As countries and private companies increase space exploration, orbital missions have unleashed thousands of pieces of debris into orbit. The junk consists of rocket boosters, defunct satellites, and spaceborne shrapnel that is at risk of crashing down to Earth, and over the last few weeks, two separate incidents highlighted the growing threat to people and infrastructure.
A few years back, the European Space Agency (ESA) warned about the worsening space junk situation jamming up Earth’s orbit. In 2020, there were an estimated 160 million objects in orbit, and growing as the number of space missions has exponentially increased.
The latest piece of space junk that uncontrollably tumbled back to Earth was on July 30 when China’s Long March 5B rocket (weighing a staggering 23 tons) crashed into the Sulu Sea, nearly missing Palawan Island in the Philippines.
— Doge (@IntelDoge) July 30, 2022
Another incident on July 9 involved space junk from an old SpaceX mission that landed in rural Australia.
SpaceX has not confirmed if the pieces were part of a Crew-1 Dragon spacecraft mission from early 2021, but space debris tracker Jonathan McDowell tweeted on July 29 that they were likely unpressurized “trunk” pieces of Dragon.
Dalgety is indeed near to the trunk’s reentry path on Jul 8.
The object is a good match to one of the Dragon trunk fins, pic.twitter.com/KQk4237dv8
— Jonathan McDowell (@planet4589) July 29, 2022
Two incidents of space debris crashing back to Earth in July alone is a concern for people and infrastructure on the ground.

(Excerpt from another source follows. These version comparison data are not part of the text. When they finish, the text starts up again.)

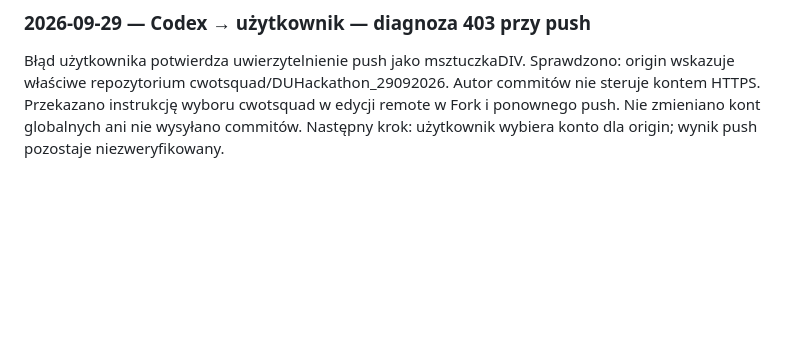
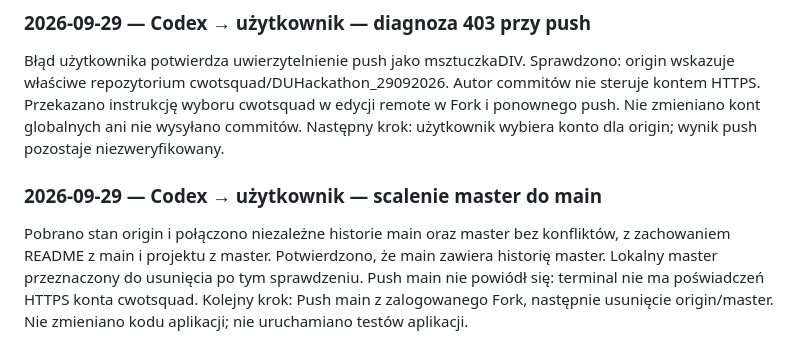
Before and after one commit to cwotsquad/DUHackathon_29092026, a Markdown page: ZADANIA.md, the part around the change. Drawn GitHub-style; blank space fills up the shorter version.

Commit message:
Document branch consolidation and pending remote push

```diff
--- a/ZADANIA.md
+++ b/ZADANIA.md
@@ -177,3 +177,12 @@ origin wskazuje właściwe repozytorium cwotsquad/DUHackathon_29092026. Autor co
 nie steruje kontem HTTPS. Przekazano instrukcję wyboru cwotsquad w edycji remote
 w Fork i ponownego push. Nie zmieniano kont globalnych ani nie wysyłano commitów.
 Następny krok: użytkownik wybiera konto dla origin; wynik push pozostaje niezweryfikowany.
+
+### 2026-09-29 — Codex → użytkownik — scalenie master do main
+
+Pobrano stan origin i połączono niezależne historie main oraz master bez konfliktów,
+z zachowaniem README z main i projektu z master. Potwierdzono, że main zawiera
+historię master. Lokalny master przeznaczony do usunięcia po tym sprawdzeniu.
+Push main nie powiódł się: terminal nie ma poświadczeń HTTPS konta cwotsquad.
+Kolejny krok: Push main z zalogowanego Fork, następnie usunięcie origin/master.
+Nie zmieniano kodu aplikacji; nie uruchamiano testów aplikacji.
```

In a study recently published in Nature Astronomy, titled Unnecessary risks created by uncontrolled rocket entries, researchers say there’s a 10% probability that one or more casualties will occur from uncontrolled space junk re-entries over the next decade.

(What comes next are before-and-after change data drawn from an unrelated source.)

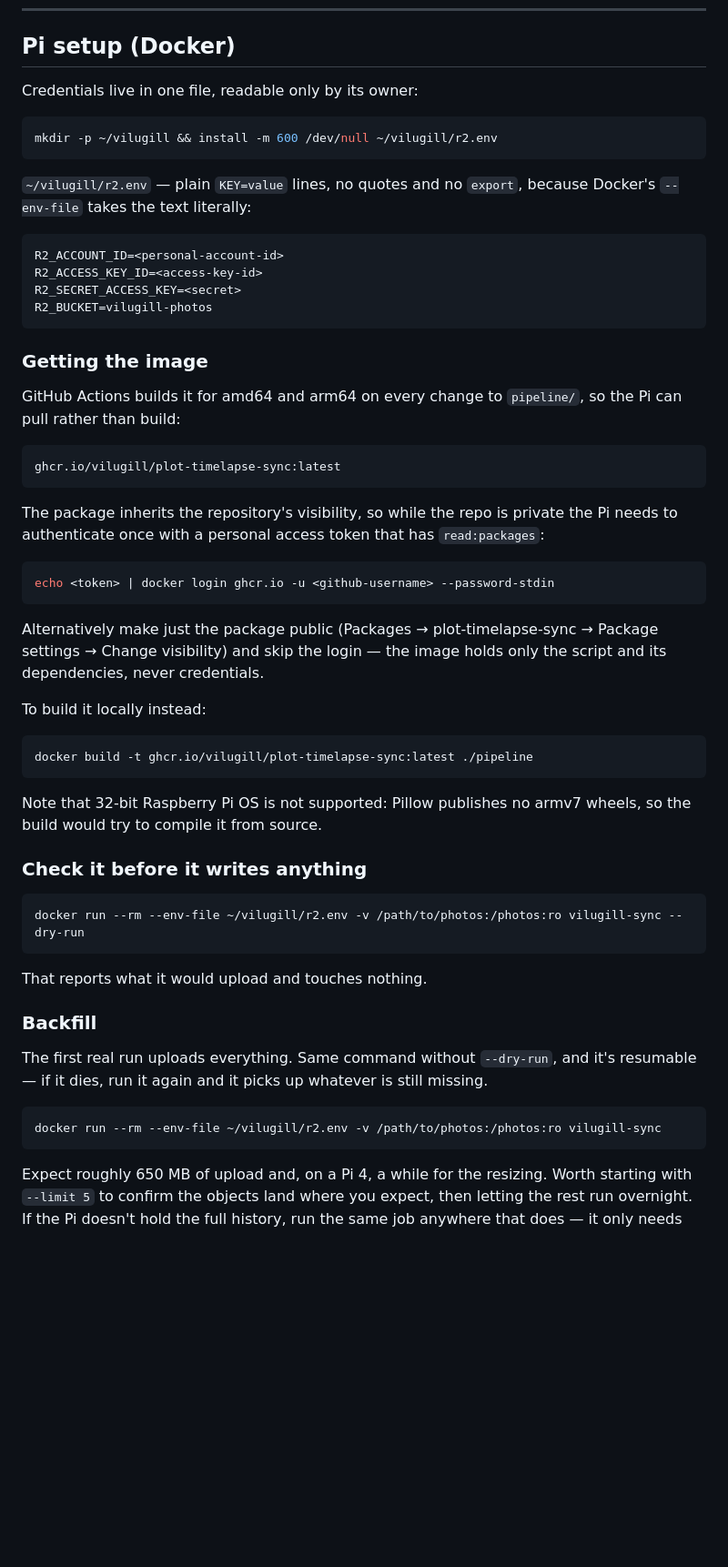
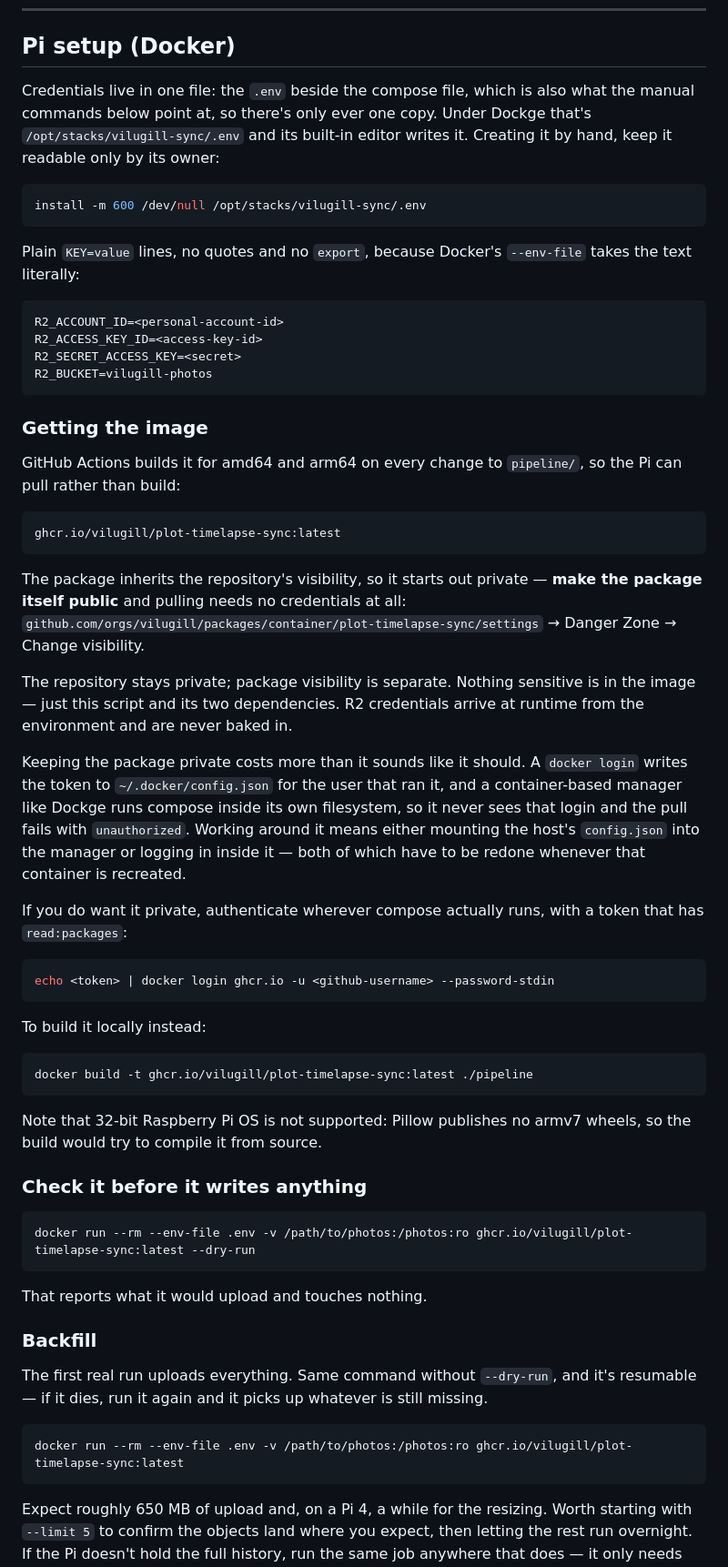
Before and after one commit to vilugill/plot-timelapse, a Markdown page: pipeline/README.md, the part around one of its changes. Shown at 91% size. Rendered like a GitHub page; blank space fills up the shorter version.

Commit message:
Recommend a public package, and keep credentials in one place
Keeping the GHCR package private looked tidy but broke the actual deployment:
docker login writes to the invoking user's config.json, and Dockge runs compose
inside its own container, so it never sees a login done on the host and the pull
fails with unauthorized. Working around that means re-doing it every time the
manager container is recreated, all to protect an image containing nothing but
this script and two pip packages.

Also collapses the two credential files into one. The docs had the manual runs
reading ~/vilugill/r2.env while the stack read its own .env, which is two copies
of the same secret drifting apart.

Co-Authored-By: Claude Opus 5 <noreply@anthropic.com>

````diff
--- a/pipeline/README.md
+++ b/pipeline/README.md
@@ -124,14 +124,17 @@ tier.
 
 ## Pi setup (Docker)
 
-Credentials live in one file, readable only by its owner:
+Credentials live in one file: the `.env` beside the compose file, which is also
+what the manual commands below point at, so there's only ever one copy. Under
+Dockge that's `/opt/stacks/vilugill-sync/.env` and its built-in editor writes it.
+Creating it by hand, keep it readable only by its owner:
 
 ```bash
-mkdir -p ~/vilugill && install -m 600 /dev/null ~/vilugill/r2.env
+install -m 600 /dev/null /opt/stacks/vilugill-sync/.env
 ```
 
-`~/vilugill/r2.env` — plain `KEY=value` lines, no quotes and no `export`,
-because Docker's `--env-file` takes the text literally:
+Plain `KEY=value` lines, no quotes and no `export`, because Docker's
+`--env-file` takes the text literally:
 
 ```
 R2_ACCOUNT_ID=<personal-account-id>
@@ -149,17 +152,29 @@ the Pi can pull rather than build:
 ghcr.io/vilugill/plot-timelapse-sync:latest
 ```
 
-The package inherits the repository's visibility, so while the repo is private
-the Pi needs to authenticate once with a personal access token that has
-`read:packages`:
+The package inherits the repository's visibility, so it starts out private —
+**make the package itself public** and pulling needs no credentials at all:
+`github.com/orgs/vilugill/packages/container/plot-timelapse-sync/settings` →
+Danger Zone → Change visibility.
+
+The repository stays private; package visibility is separate. Nothing sensitive
+is in the image — just this script and its two dependencies. R2 credentials
+arrive at runtime from the environment and are never baked in.
+
+Keeping the package private costs more than it sounds like it should. A
+`docker login` writes the token to `~/.docker/config.json` for the user that ran
+it, and a container-based manager like Dockge runs compose inside its own
+filesystem, so it never sees that login and the pull fails with `unauthorized`.
+Working around it means either mounting the host's `config.json` into the
+manager or logging in inside it — both of which have to be redone whenever that
+container is recreated.
+
+If you do want it private, authenticate wherever compose actually runs, with a
+token that has `read:packages`:
 
 ```bash
 echo <token> | docker login ghcr.io -u <github-username> --password-stdin
 ```
-
-Alternatively make just the package public (Packages → plot-timelapse-sync →
-Package settings → Change visibility) and skip the login — the image holds only
-the script and its dependencies, never credentials.
 
 To build it locally instead:
 
@@ -173,7 +188,7 @@ wheels, so the build would try to compile it from source.
 ### Check it before it writes anything
 
 ```bash
-docker run --rm --env-file ~/vilugill/r2.env -v /path/to/photos:/photos:ro vilugill-sync --dry-run
+docker run --rm --env-file .env -v /path/to/photos:/photos:ro ghcr.io/vilugill/plot-timelapse-sync:latest --dry-run
 ```
 
 That reports what it would upload and touches nothing.
@@ -185,7 +200,7 @@ it's resumable — if it dies, run it again and it picks up whatever is still
 missing.
 
 ```bash
-docker run --rm --env-file ~/vilugill/r2.env -v /path/to/photos:/photos:ro vilugill-sync
+docker run --rm --env-file .env -v /path/to/photos:/photos:ro ghcr.io/vilugill/plot-timelapse-sync:latest
 ```
 
 Expect roughly 650 MB of upload and, on a Pi 4, a while for the resizing. Worth
````
Also changed, not shown: other parts of pipeline/README.md (+2 -2 lines).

“Most space launches result in uncontrolled rocket body reentries, creating casualty risks for people on the ground, at sea and in aeroplanes,” according to the study. “These risks have long been treated as negligible, but the number of rocket bodies abandoned in orbit is growing, while rocket bodies from past launches continue to reenter the atmosphere due to gas drag.”
“Those national governments whose populations are being put at risk should demand that major spacefaring states act, together, to mandate controlled rocket reentries, create meaningful consequences for non-compliance and thus eliminate the risks for everyone,” it concluded.
The two uncontrolled space junk renteries last month aren’t a one-off phenomenon. ESA’s Space Debris Office recently published a map pointing out locations where rocket boosters, defunct satellites, and other debris have crashed back to Earth.
Earlier this year, we noted a powerful geomagnetic storm knocked dozens of Starlink satellites out of orbit.